Corsair reveals 45-inch OLED gaming monitor that can bend from flat to curved

If you can’t decide between buying a flat gaming monitor or one with a curve, Corsair has the answer: the Xeneon Flex, the world’s first 45-inch OLED display that can be bent by hand from completely flat to an 800R curve.

Corsair’s Xeneon Flex 45WQHD240 joins the ever-growing list of large-screen OLED monitors to hit the market. It sounds pretty impressive even without the headline-grabbing feature, boasting LG W-OLED tech (it was built in partnership with LG), a peak brightness of 1,000 nits, 1,350,000:1 contrast ratio, a 240Hz refresh rate, 0.03ms GtG response time, and a 0.01ms Pixel on/off time.

The monitor also has a 3,440 × 1,440 resolution with a 21:9 aspect ratio and is compatible with G-SYNC and FreeSync Premium.
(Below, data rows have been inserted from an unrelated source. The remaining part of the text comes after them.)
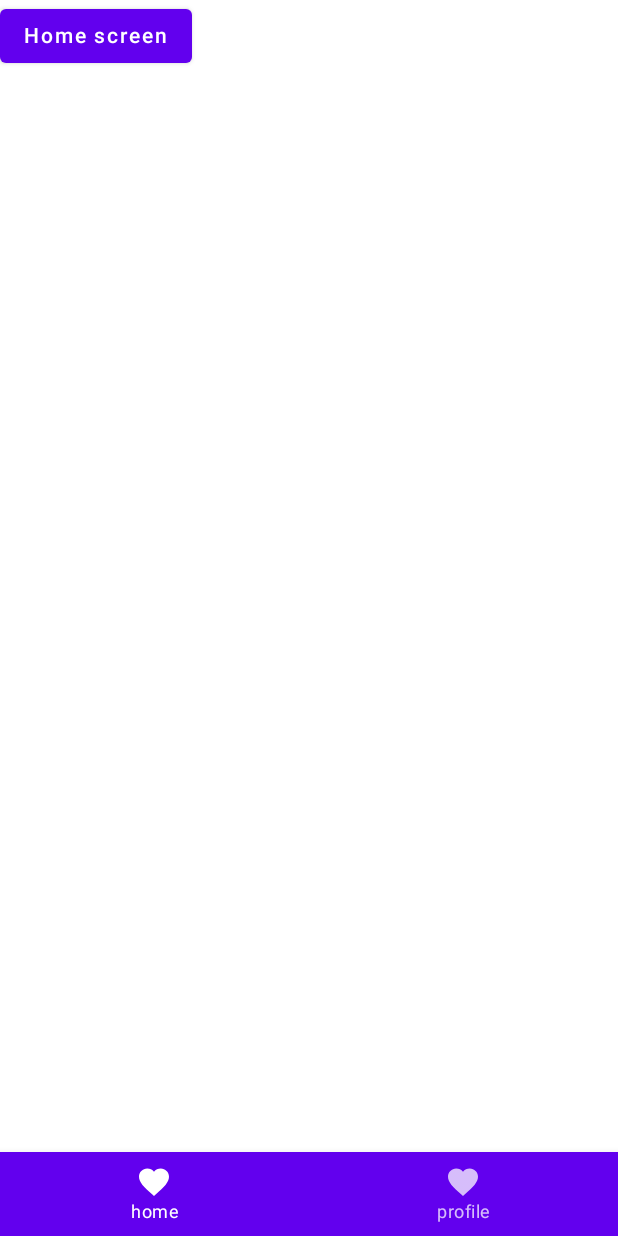
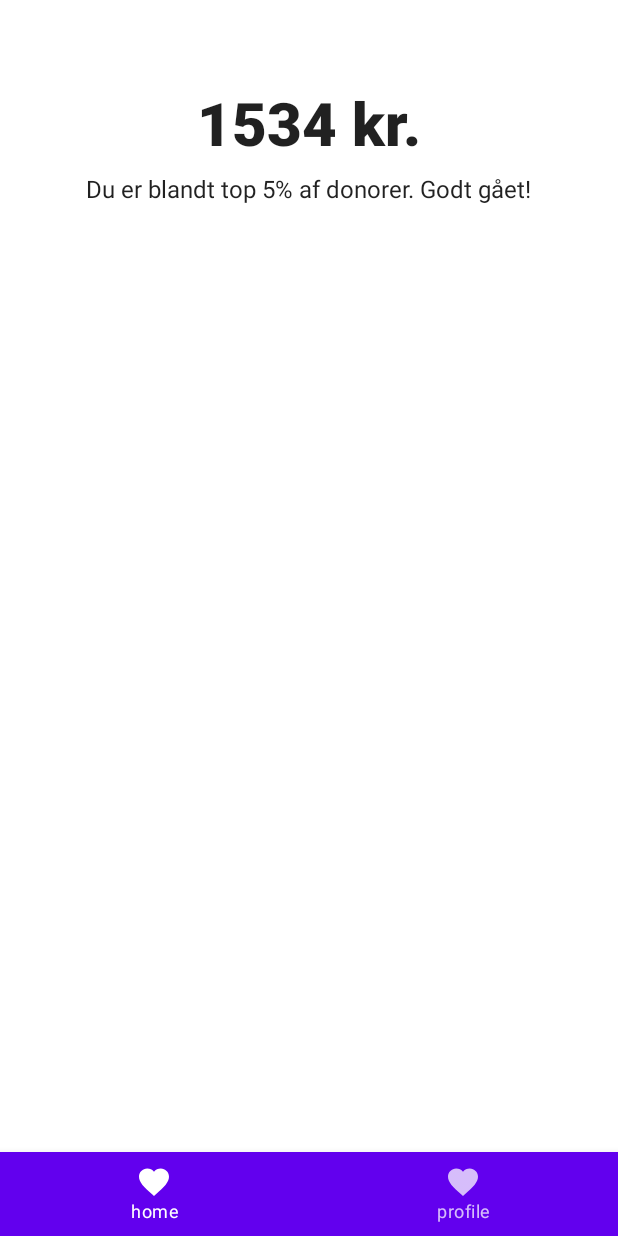
Before and after one commit to MadSoeDK/Kind, an Android app built with Jetpack Compose: the screen it shows after launch (MainActivity), on a phone screen of 412 x 824 dp. Run offline under Robolectric (Android 15) with nearby library versions, the phone set to English and light mode, and no system bars.

Commit message:
Begin project struture and architecture design

```diff
--- a/app/src/main/java/com/example/kind/KindApp.kt
+++ b/app/src/main/java/com/example/kind/KindApp.kt
@@ -7,12 +7,10 @@ import androidx.compose.runtime.Composable
 import androidx.compose.runtime.getValue
 import androidx.lifecycle.viewmodel.compose.viewModel
 import androidx.navigation.NavDestination.Companion.hierarchy
-import androidx.navigation.NavGraph.Companion.findStartDestination
 import androidx.navigation.NavHostController
 import androidx.navigation.compose.NavHost
 import androidx.navigation.compose.composable
 import androidx.navigation.compose.currentBackStackEntryAsState
-import androidx.navigation.compose.rememberNavController
 import com.example.kind.ui.home.HomeScreen
 import com.example.kind.ui.home.HomeViewModel
 import com.example.kind.ui.theme.KindTheme
@@ -21,27 +19,21 @@ import com.example.kind.ui.theme.KindTheme
 fun KindApp() {
     KindTheme {
         val appState = rememberKindAppState()
-        MainScreen()
+        val items = listOf(Screen.Home, Screen.Profile)
+        Scaffold(
+            bottomBar = {
+                KindBottomBar(items = items, appState = appState )
+            }
+        ) {
+            KindNavigation(navController = appState.navController)
+        }
     }
 }
 
 @Composable
-fun MainScreen() {
-    val items = listOf(Screen.Home, Screen.Profile)
-    val navController = rememberNavController()
-    Scaffold(
-        bottomBar = {
-            KindBottomBar(items = items, navController = navController)
-        }
-    ) {
-        KindNavigation(navController = navController)
-    }
-}
-
-@Composable
-fun KindBottomBar(items: List<Screen>, navController: NavHostController) {
+fun KindBottomBar(items: List<Screen>, appState: KindAppState) {
     BottomNavigation {
-        val navBackStackEntry by navController.currentBackStackEntryAsState()
+        val navBackStackEntry by appState.navController.currentBackStackEntryAsState()
         val destination = navBackStackEntry?.destination
         items.forEach { screen ->
             BottomNavigationItem(
@@ -49,19 +41,7 @@ fun KindBottomBar(items: List<Screen>, navController: NavHostController) {
                 label = { Text(screen.route) },
                 selected = destination?.hierarchy?.any { it.route == screen.route } == true,
                 onClick = {
-                    navController.navigate(screen.route) {
-                        // Pop up to the start destination of the graph to
-                        // avoid building up a large stack of destinations
-                        // on the back stack as users select items
-                        popUpTo(navController.graph.findStartDestination().id) {
-                            saveState = true
-                        }
-                        // Avoid multiple copies of the same destination when
-                        // reselecting the same item
-                        launchSingleTop = true
-                        // Restore state when reselecting a previously selected item
-                        restoreState = true
-                    }
+                    appState.navigateToBottomBarRoute(screen.route)
                 }
             )
         }
@@ -77,8 +57,8 @@ fun KindNavigation(navController: NavHostController) {
         composable(Screen.Home.route) {
             val viewModel = viewModel<HomeViewModel>()
             HomeScreen(
-                textProvider = { viewModel.getText() },
-                navigateToPage = { navController.navigate(Screen.Profile.route) }
+                donatedAmountProvider =  viewModel.getDonatedAmount(),
+                welcomeText = viewModel.getText(),
             )
         }
         composable(Screen.Profile.route) {
--- a/app/src/main/java/com/example/kind/KindAppState.kt
+++ b/app/src/main/java/com/example/kind/KindAppState.kt
@@ -1,12 +1,14 @@
 package com.example.kind
 
 import android.content.Context
+import android.graphics.drawable.Icon
 import androidx.compose.material.ScaffoldState
 import androidx.compose.material.rememberScaffoldState
 import androidx.compose.runtime.Composable
 import androidx.compose.runtime.remember
 import androidx.compose.ui.graphics.vector.ImageVector
 import androidx.compose.ui.platform.LocalContext
+import androidx.navigation.NavGraph.Companion.findStartDestination
 import androidx.navigation.NavHostController
 import androidx.navigation.compose.rememberNavController
 
@@ -22,7 +24,19 @@ class KindAppState(
 ) {
 
     fun navigateToBottomBarRoute(route: String) {
-
+        navController.navigate(route) {
+            // Pop up to the start destination of the graph to
+            // avoid building up a large stack of destinations
+            // on the back stack as users select items
+            popUpTo(navController.graph.findStartDestination().id) {
+                saveState = true
+            }
+            // Avoid multiple copies of the same destination when
+            // reselecting the same item
+            launchSingleTop = true
+            // Restore state when reselecting a previously selected item
+            restoreState = true
+        }
     }
 
 }
--- a/app/src/main/java/com/example/kind/ui/home/Home.kt
+++ b/app/src/main/java/com/example/kind/ui/home/Home.kt
@@ -1,30 +1,48 @@
 package com.example.kind.ui.home
 
-import androidx.compose.material.Button
+import androidx.compose.foundation.layout.*
 import androidx.compose.material.Text
 import androidx.compose.runtime.Composable
-import androidx.compose.ui.tooling.preview.Preview
+import androidx.compose.ui.Alignment
+import androidx.compose.ui.Modifier
+import androidx.compose.ui.unit.dp
 import androidx.lifecycle.ViewModel
+import com.example.kind.ui.theme.Typography
 
 class HomeViewModel : ViewModel() {
     // Logic etc...
     fun getText(): String {
-        return "Home screen"
+        return "Du er blandt top 5% af donorer. Godt gået!"
+    }
+
+    fun getDonatedAmount(): String {
+        return 1534.toString() + " kr."
     }
 }
 
 @Composable
 fun HomeScreen(
-    textProvider: () -> String,
-    navigateToPage: () -> Unit
+    donatedAmountProvider: String,
+    welcomeText: String,
 ) {
-    Button(onClick = { navigateToPage() }) {
-        Text(text = textProvider())
+    Column(
+        modifier = Modifier
+            .fillMaxSize()
+            .padding(0.dp, 50.dp),
+        verticalArrangement = Arrangement.Top,
+        horizontalAlignment = Alignment.CenterHorizontally
+    ) {
+        Row (
+            modifier = Modifier.padding(0.dp, 10.dp)
+        ){
+            Text(
+                text = donatedAmountProvider,
+                fontWeight = Typography.h1.fontWeight,
+                fontSize = Typography.h1.fontSize,
+            )
+        }
+        Row {
+            Text(text = welcomeText)
+        }
     }
 }
-
-/*@Preview(showBackground = true)
-@Composable
-fun HomeScreenPreview() {
-    HomeScreen { "Home screen preview" }
-}*/
--- a/app/src/main/java/com/example/kind/ui/theme/Type.kt
+++ b/app/src/main/java/com/example/kind/ui/theme/Type.kt
@@ -1,6 +1,7 @@
 package com.example.kind.ui.theme
 
 import androidx.compose.material.Typography
+import androidx.compose.ui.graphics.Color
 import androidx.compose.ui.text.TextStyle
 import androidx.compose.ui.text.font.FontFamily
 import androidx.compose.ui.text.font.FontWeight
@@ -8,6 +9,11 @@ import androidx.compose.ui.unit.sp
 
 // Set of Material typography styles to start with
 val Typography = Typography(
+    h1 = TextStyle(
+        fontFamily = FontFamily.Default,
+        fontWeight = FontWeight.Black,
+        fontSize = 40.sp,
+    ),
     body1 = TextStyle(
         fontFamily = FontFamily.Default,
         fontWeight = FontWeight.Normal,
```
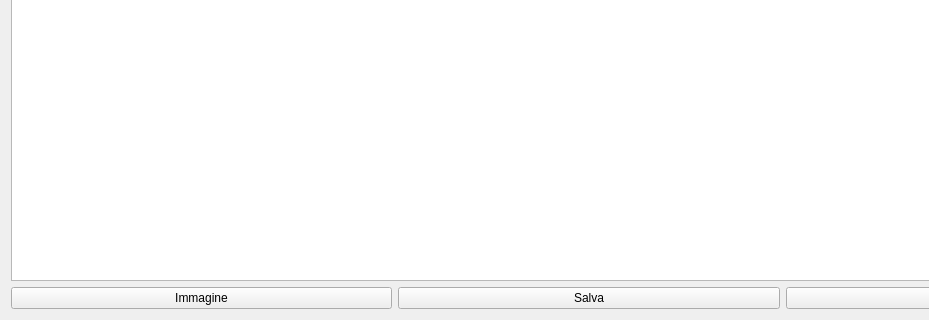
This is hnschede.ui in fblabs/hamlet-mod-sancon as Qt 5 draws it before an edit; both pictures show x 0 to 929 and y 353 to 673 of the 1178 by 673 pixel window. The edited form follows.
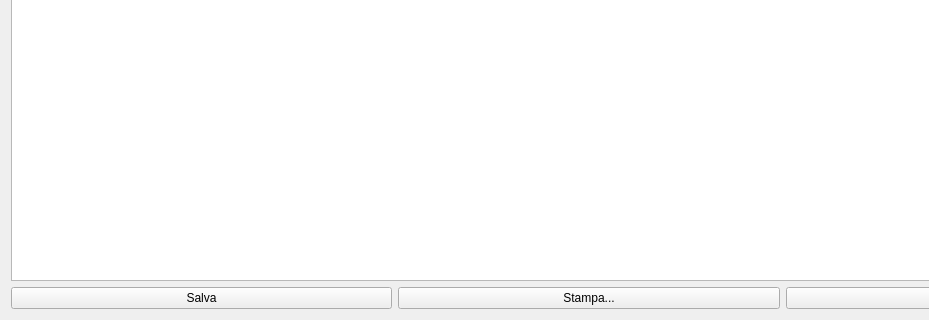
This is the edited form. Icons and pictures are not drawn.

Patch:
```diff
--- a/hnschede.ui
+++ b/hnschede.ui
@@ -99,9 +99,13 @@
    <item>
     <layout class="QHBoxLayout" name="horizontalLayout_2">
      <item>
-      <widget class="QPushButton" name="pushButton_2">
+      <widget class="QPushButton" name="pbsave">
        <property name="text">
-        <string>Immagine</string>
+        <string>Salva</string>
+       </property>
+       <property name="icon">
+        <iconset resource="icons.qrc">
+         <normaloff>:/Resources/save-icon.png</normaloff>:/Resources/save-icon.png</iconset>
        </property>
        <property name="iconSize">
         <size>
@@ -112,9 +116,9 @@
       </widget>
      </item>
      <item>
-      <widget class="QPushButton" name="pbsave">
+      <widget class="QPushButton" name="pushButton_2">
        <property name="text">
-        <string>Salva</string>
+        <string>Stampa...</string>
        </property>
        <property name="icon">
         <iconset resource="icons.qrc">
```
Left out of the diff: 2 changed lines with no effect on the pictures.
Corsair notes that it has an anti-reflective coating to reduce glare and reflections and LG Display’s protective Low Blue Light technology to help prevent eye strain.

But the feature that makes the Xeneon stand out from the crowd is its ability to be manually bent into a different shape. The idea is that users can keep the monitor flat when, for example, watching movies or working on a spreadsheet, then bend it by hand all the way up to that 800R curve for enjoying more immersion in games.

Corsair says image retention, one of the biggest concerns with any OLED monitor, is addressed using a “sophisticated burn-in prevention system which operates when both powered on, and when switched off.” So confident that this will prevent problems, the company offers a three-year Zero Burn In warranty alongside its Zero Dead Pixel Warranty.

No word yet on price or availability—they’ll be revealed later this year. Given that the Alienware AW3423DW 34″, a joint winner in our Best HDR Gaming Monitors feature, is around $1,300, expect Corsair’s bigger, bendier display to be even more expensive.

Yesterday saw the release of two other large OLED monitors. The ASUS ROG Swift models offer 138Hz refresh rates, custom heat sinks, HDMI 2.1, and 0.1ms response times, but they don’t bend, at least not intentionally.